## THE PROBLEM:
All of the entries below should be returned verbatim, apart from the pictures.

━━━━━━

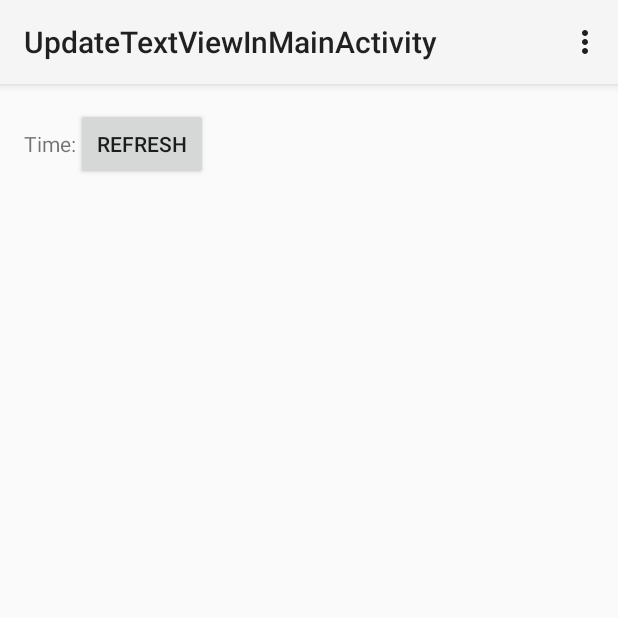
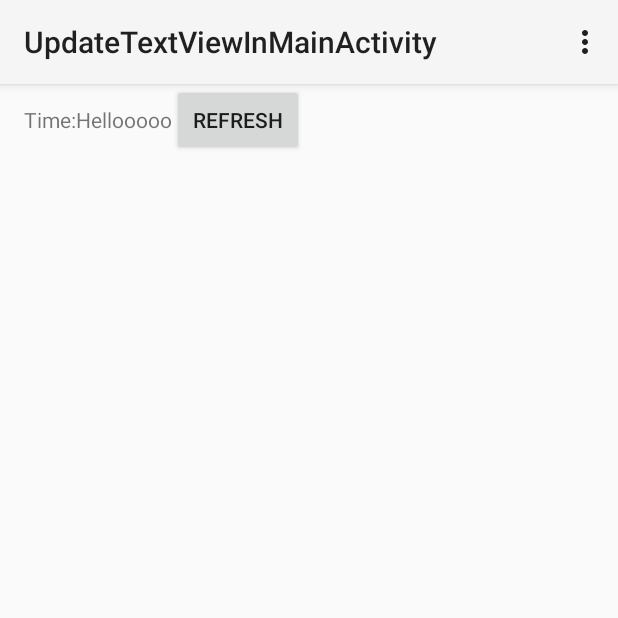
Before and after one commit to nchetan-zz/poc, an Android app: the screen it shows after launch (MainActivity), on a phone screen of 412 x 824 dp, the top half of it. Run offline under Robolectric (Android 15) with nearby library versions, the phone set to English and light mode, and no system bars.

Commit message:
Fix UpdateTextViewInMainActivity code.

```diff
--- a/Android/UpdateTextViewInMainActivity/app/src/main/java/com/pradhee/chetann/updatetextviewinmainactivity/MainActivity.java
+++ b/Android/UpdateTextViewInMainActivity/app/src/main/java/com/pradhee/chetann/updatetextviewinmainactivity/MainActivity.java
@@ -20,9 +20,10 @@ public class MainActivity extends Activity {
     protected void onCreate(Bundle savedInstanceState) {
         super.onCreate(savedInstanceState);
 
+        setContentView(R.layout.activity_main);
+
         mTextMessageTextView = (TextView) findViewById(R.id.textMessage);
         mTextMessageTextView.setText("Hellooooo");
-        setContentView(R.layout.activity_main);
     }
 
     @Override
--- a/Android/UpdateTextViewInMainActivity/app/src/main/res/layout/activity_main.xml
+++ b/Android/UpdateTextViewInMainActivity/app/src/main/res/layout/activity_main.xml
@@ -1,9 +1,7 @@
 <LinearLayout xmlns:android="http://schemas.android.com/apk/res/android"
-    xmlns:tools="http://schemas.android.com/tools" android:layout_width="match_parent"
+    xmlns:tools="http://schemas.android.com/tools"
+    android:layout_width="match_parent"
     android:layout_height="match_parent" android:paddingLeft="@dimen/activity_horizontal_margin"
-    android:paddingRight="@dimen/activity_horizontal_margin"
-    android:paddingTop="@dimen/activity_vertical_margin"
-    android:paddingBottom="@dimen/activity_vertical_margin" tools:context=".MainActivity"
     android:orientation="horizontal"
     android:id="@+id/mainView">
 
@@ -13,14 +11,15 @@
         android:text="Time:"/>
 
     <TextView
+        android:id="@+id/textMessage"
+        android:layout_width="wrap_content"
+        android:layout_height="wrap_content"/>
+
+    <Button
+        android:id="@+id/refresh"
         android:layout_width="wrap_content"
         android:layout_height="wrap_content"
-        android:id="@+id/textMessage"/>
-
-    <Button
-        android:layout_width="wrap_content"
-        android:layout_height="wrap_content"
-        android:id="@+id/refresh"
-        android:text="Refresh"/>
+        android:text="Refresh"
+        android:onClick="sendMessage"/>
 
 </LinearLayout>
--- a/Android/UpdateTextViewInMainActivity/app/src/main/res/values/strings.xml
+++ b/Android/UpdateTextViewInMainActivity/app/src/main/res/values/strings.xml
@@ -3,4 +3,7 @@
 
     <string name="hello_world">Hello world!</string>
     <string name="action_settings">Settings</string>
+    <string name="mainView"></string>
+    <string name="refresh">Refresh</string>
+    <string name="textMessage">TextMessage</string>
 </resources>
```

━━━━━━

## TASK RESPONSE:
Before and after one commit to nchetan-zz/poc, an Android app: the screen it shows after launch (MainActivity), on a phone screen of 412 x 824 dp, the top half of it. Run offline under Robolectric (Android 15) with nearby library versions, the phone set to English and light mode, and no system bars.

Commit message:
Fix UpdateTextViewInMainActivity code.

```diff
--- a/Android/UpdateTextViewInMainActivity/app/src/main/java/com/pradhee/chetann/updatetextviewinmainactivity/MainActivity.java
+++ b/Android/UpdateTextViewInMainActivity/app/src/main/java/com/pradhee/chetann/updatetextviewinmainactivity/MainActivity.java
@@ -20,9 +20,10 @@ public class MainActivity extends Activity {
     protected void onCreate(Bundle savedInstanceState) {
         super.onCreate(savedInstanceState);
 
+        setContentView(R.layout.activity_main);
+
         mTextMessageTextView = (TextView) findViewById(R.id.textMessage);
         mTextMessageTextView.setText("Hellooooo");
-        setContentView(R.layout.activity_main);
     }
 
     @Override
--- a/Android/UpdateTextViewInMainActivity/app/src/main/res/layout/activity_main.xml
+++ b/Android/UpdateTextViewInMainActivity/app/src/main/res/layout/activity_main.xml
@@ -1,9 +1,7 @@
 <LinearLayout xmlns:android="http://schemas.android.com/apk/res/android"
-    xmlns:tools="http://schemas.android.com/tools" android:layout_width="match_parent"
+    xmlns:tools="http://schemas.android.com/tools"
+    android:layout_width="match_parent"
     android:layout_height="match_parent" android:paddingLeft="@dimen/activity_horizontal_margin"
-    android:paddingRight="@dimen/activity_horizontal_margin"
-    android:paddingTop="@dimen/activity_vertical_margin"
-    android:paddingBottom="@dimen/activity_vertical_margin" tools:context=".MainActivity"
     android:orientation="horizontal"
     android:id="@+id/mainView">
 
@@ -13,14 +11,15 @@
         android:text="Time:"/>
 
     <TextView
+        android:id="@+id/textMessage"
+        android:layout_width="wrap_content"
+        android:layout_height="wrap_content"/>
+
+    <Button
+        android:id="@+id/refresh"
         android:layout_width="wrap_content"
         android:layout_height="wrap_content"
-        android:id="@+id/textMessage"/>
-
-    <Button
-        android:layout_width="wrap_content"
-        android:layout_height="wrap_content"
-        android:id="@+id/refresh"
-        android:text="Refresh"/>
+        android:text="Refresh"
+        android:onClick="sendMessage"/>
 
 </LinearLayout>
--- a/Android/UpdateTextViewInMainActivity/app/src/main/res/values/strings.xml
+++ b/Android/UpdateTextViewInMainActivity/app/src/main/res/values/strings.xml
@@ -3,4 +3,7 @@
 
     <string name="hello_world">Hello world!</string>
     <string name="action_settings">Settings</string>
+    <string name="mainView"></string>
+    <string name="refresh">Refresh</string>
+    <string name="textMessage">TextMessage</string>
 </resources>
```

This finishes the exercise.